The concentration of pupils shows likelihood of admission based on distance criteria

Source: All attending pupils National School Census Data 2021, ONS
020 8430 2000

This School Guide heat map has been plotted using official pupil data taken from the last School Census collected by the Department for Education. It is a visualisation of where pupils lived at the time of the annual School Census.

Our heat maps use groups of postcodes, not individual postcodes, and have naturally soft edges. All pupils are included in the mapping (i.e. children with siblings already at the school, high priority pupils and selective and/or religious admissions) but we may have removed statistical ‘outliers’ with more remote postcodes that do not reflect majority admissions.

For some schools, the heat map may be a useful indicator of the catchment area but our heat maps are not the same as catchment area maps. Catchment area maps, published by the school or local authority, are based on geographical admissions criteria and show actual cut-off distances and pre-defined catchment areas for a single admission year.

This information is provided as a guide only. The criteria in which schools use to allocate places in the event that they are oversubscribed can and do vary between schools and over time. These criteria can include distance from the school and sometimes specific catchment areas but can also include, amongst others, priority for siblings, children of a particular faith or specific feeder schools. Living in an area where children have previously attended a school does not guarantee admission to the school in future years. Always check with the school’s own admission authority for the current admission arrangements.

3 steps to help parents gather catchment information for a school:

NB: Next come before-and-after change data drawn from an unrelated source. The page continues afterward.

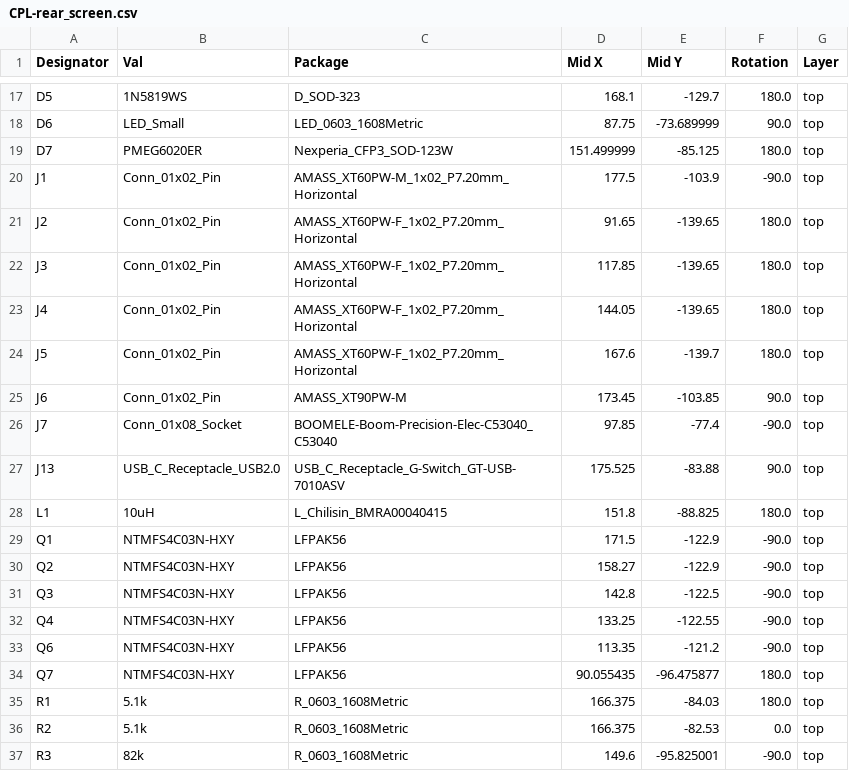
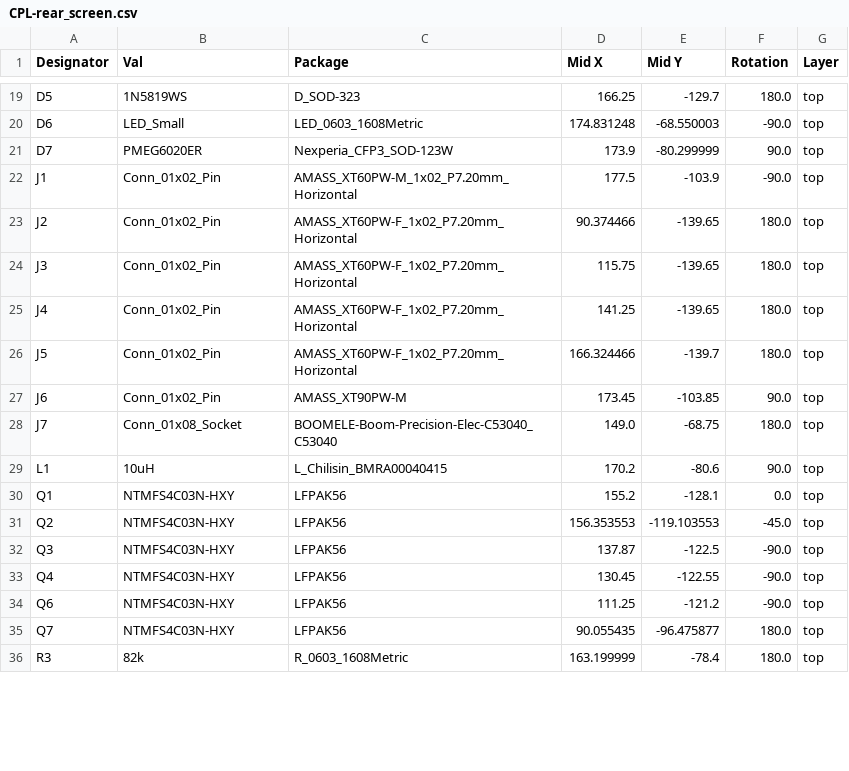
Before and after one commit to Aces-Electronics/ae-p703-screens, a CSV file: Rear/RearIO_Basic_PCB/jlcpcb/production_files/CPL-rear_screen.csv, drawn as a sheet; only a part is shown, gaps mark what is left out; removed rows and columns are numbered as before the commit, all else as after; the diff covers the shown part only; the diff names each change by its address in the sheet, - before the commit and + after, or states it on an @@ line.

```diff
--- a/Rear/RearIO_Basic_PCB/jlcpcb/production_files/CPL-rear_screen.csv
+++ b/Rear/RearIO_Basic_PCB/jlcpcb/production_files/CPL-rear_screen.csv
-D19 (Mid X): 168.1
+D19 (Mid X): 166.25
-D20 (Mid X): 87.75
+D20 (Mid X): 174.831248
-E20 (Mid Y): -73.689999
+E20 (Mid Y): -68.550003
-F20 (Rotation): 90.0
+F20 (Rotation): -90.0
-D21 (Mid X): 151.499999
+D21 (Mid X): 173.9
-E21 (Mid Y): -85.125
+E21 (Mid Y): -80.299999
-F21 (Rotation): 180.0
+F21 (Rotation): 90.0
-D23 (Mid X): 91.65
+D23 (Mid X): 90.374466
-D24 (Mid X): 117.85
+D24 (Mid X): 115.75
-D25 (Mid X): 144.05
+D25 (Mid X): 141.25
-D26 (Mid X): 167.6
+D26 (Mid X): 166.324466
-D28 (Mid X): 97.85
+D28 (Mid X): 149.0
-E28 (Mid Y): -77.4
+E28 (Mid Y): -68.75
-F28 (Rotation): -90.0
+F28 (Rotation): 180.0
-row 27: J13 | USB_C_Receptacle_USB2.0 | USB_C_Receptacle_G-Switch_GT-USB-7010ASV | 175.525 | -83.88 | 90.0 | top
-D29 (Mid X): 151.8
+D29 (Mid X): 170.2
-E29 (Mid Y): -88.825
+E29 (Mid Y): -80.6
-F29 (Rotation): 180.0
+F29 (Rotation): 90.0
-D30 (Mid X): 171.5
+D30 (Mid X): 155.2
-E30 (Mid Y): -122.9
+E30 (Mid Y): -128.1
-F30 (Rotation): -90.0
+F30 (Rotation): 0.0
-D31 (Mid X): 158.27
+D31 (Mid X): 156.353553
-E31 (Mid Y): -122.9
+E31 (Mid Y): -119.103553
-F31 (Rotation): -90.0
+F31 (Rotation): -45.0
-D32 (Mid X): 142.8
+D32 (Mid X): 137.87
-D33 (Mid X): 133.25
+D33 (Mid X): 130.45
-D34 (Mid X): 113.35
+D34 (Mid X): 111.25
-row 35: R1 | 5.1k | R_0603_1608Metric | 166.375 | -84.03 | 180.0 | top
-row 36: R2 | 5.1k | R_0603_1608Metric | 166.375 | -82.53 | 0.0 | top
-D36 (Mid X): 149.6
+D36 (Mid X): 163.199999
-E36 (Mid Y): -95.825001
+E36 (Mid Y): -78.4
-F36 (Rotation): -90.0
+F36 (Rotation): 180.0
```
Also changed, not shown: 4 added rows, 1 removed row and 53 edited cells elsewhere in this file, 33 other files.
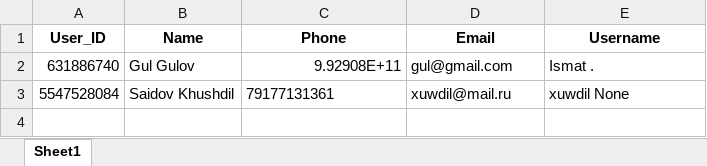
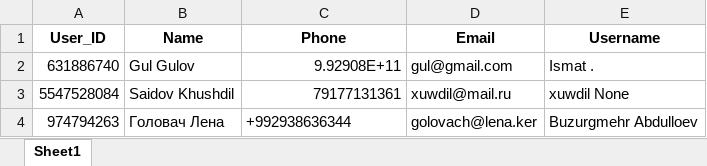
Before and after one commit to Ismatik/Tajmotors, an Excel workbook: Registration files/Registered_users.xlsx, sheet Sheet1, drawn as a sheet; values as stored, in another font and other column widths than the file's, no borders; the diff names each change by its address in the sheet, - before the commit and + after, or states it on an @@ line.

```diff
--- a/Registration files/Registered_users.xlsx (sheet Sheet1)
+++ b/Registration files/Registered_users.xlsx (sheet Sheet1)
-C3 alignment: left
+C3 alignment: right
+row 4: 974794263 | Головач Лена | +992938636344 | golovach@lena.ker | Buzurgmehr Abdulloev
```
Also changed, not shown: 4 other files.
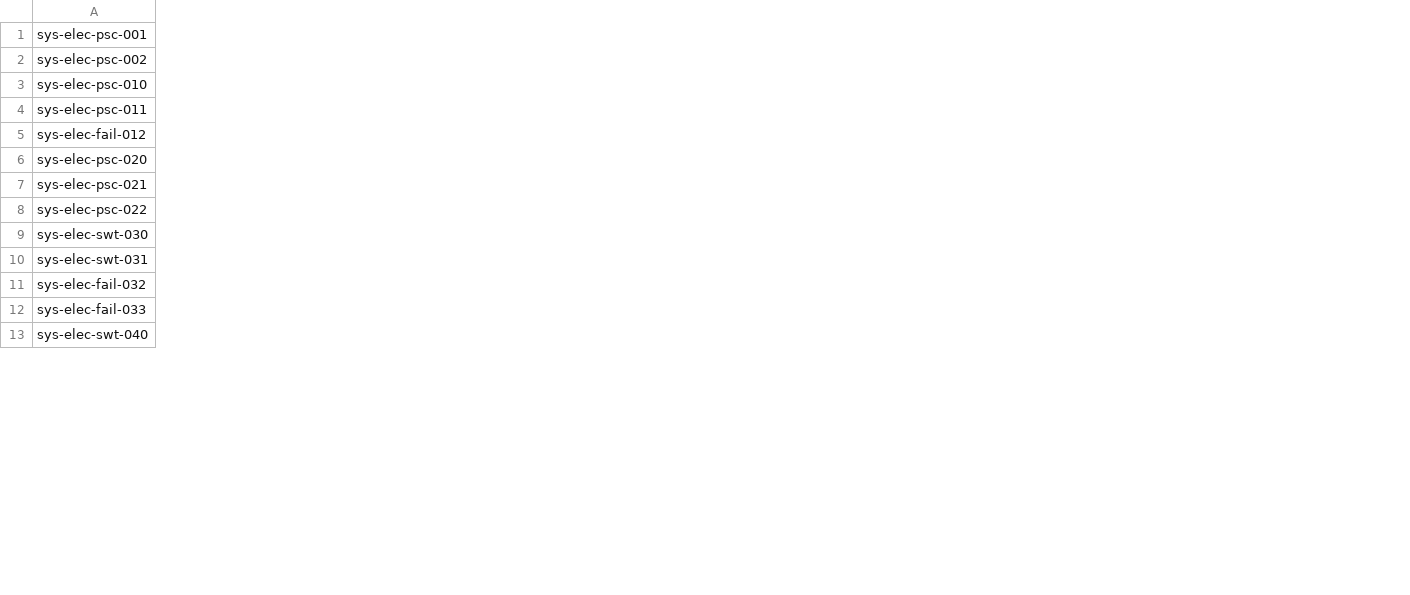
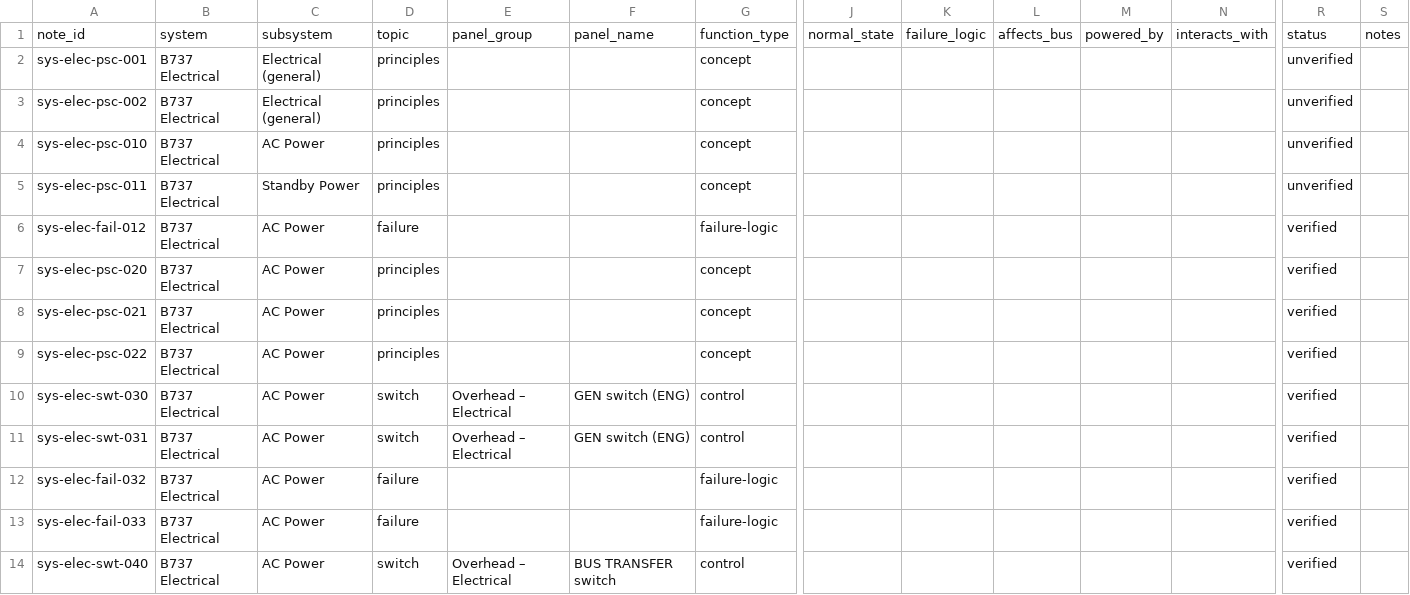
Before and after one commit to cdhutch/b737-anki, a TSV file: systems/systems-737-electrical.tsv, drawn as a sheet; only a part is shown, gaps mark what is left out; addresses are those after the commit; rows hold the shown columns only; the diff covers the shown part only; the diff names each change by its address in the sheet, - before the commit and + after, or states it on an @@ line.

Commit message:
Migrate 737 electrical system notes to new systems schema; archive legacy TSV

```diff
--- a/systems/systems-737-electrical.tsv
+++ b/systems/systems-737-electrical.tsv
+column B, rows 2-14: all B737 Electrical
+column C, rows 2-14: Electrical (general) | Electrical (general) | AC Power | Standby Power | AC Power | AC Power | AC Power | AC Power | AC Power | AC Power | AC Power | AC Power | AC Power
+column D, rows 2-14: principles | principles | principles | principles | failure | principles | principles | principles | switch | switch | failure | failure | switch
+column E, rows 10-14: Overhead – Electrical | Overhead – Electrical |  |  | Overhead – Electrical
+column F, rows 10-14: GEN switch (ENG) | GEN switch (ENG) |  |  | BUS TRANSFER switch
+column G, rows 2-14: concept | concept | concept | concept | failure-logic | concept | concept | concept | control | control | failure-logic | failure-logic | control
+column J, empty
+column K, empty
+column L, empty
+column M, empty
+column N, empty
+column R, rows 2-14: unverified | unverified | unverified | unverified | verified | verified | verified | verified | verified | verified | verified | verified | verified
+column S, empty
+row 1: note_id | system | subsystem | topic | panel_group | panel_name | function_type | normal_state | failure_logic | affects_bus | powered_by | interacts_with | status | notes
```
Also changed, not shown: 1 added row, 1 removed column and 37 edited cells elsewhere in this file, 2 other files.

  1. Look at our school catchment area guide for more information on heat maps. They give a useful indicator of the general areas that admit pupils to the school. This visualisation is based on all attending pupils present at the time of the annual School Census.
  2. Use the link to the Local Authority Contact (above) to find catchment area information based on a single admission year. This is very important if you are considering applying to a school.
  3. On each school page, use the link to visit the school website and find information on individual school admissions criteria. Geographical criteria are only applied after pupils have been admitted on higher priority criteria such as Looked After Children, SEN, siblings, etc.

How Does The School Perform?

4 1 1 2 3 4
NATIONAL AVG. 2.08
Ofsted Inspection
(7/11/17)
Full Report - All Reports
62%
NATIONAL AVG. 65%
% pupils meeting the expected standard in reading, writing and mathematics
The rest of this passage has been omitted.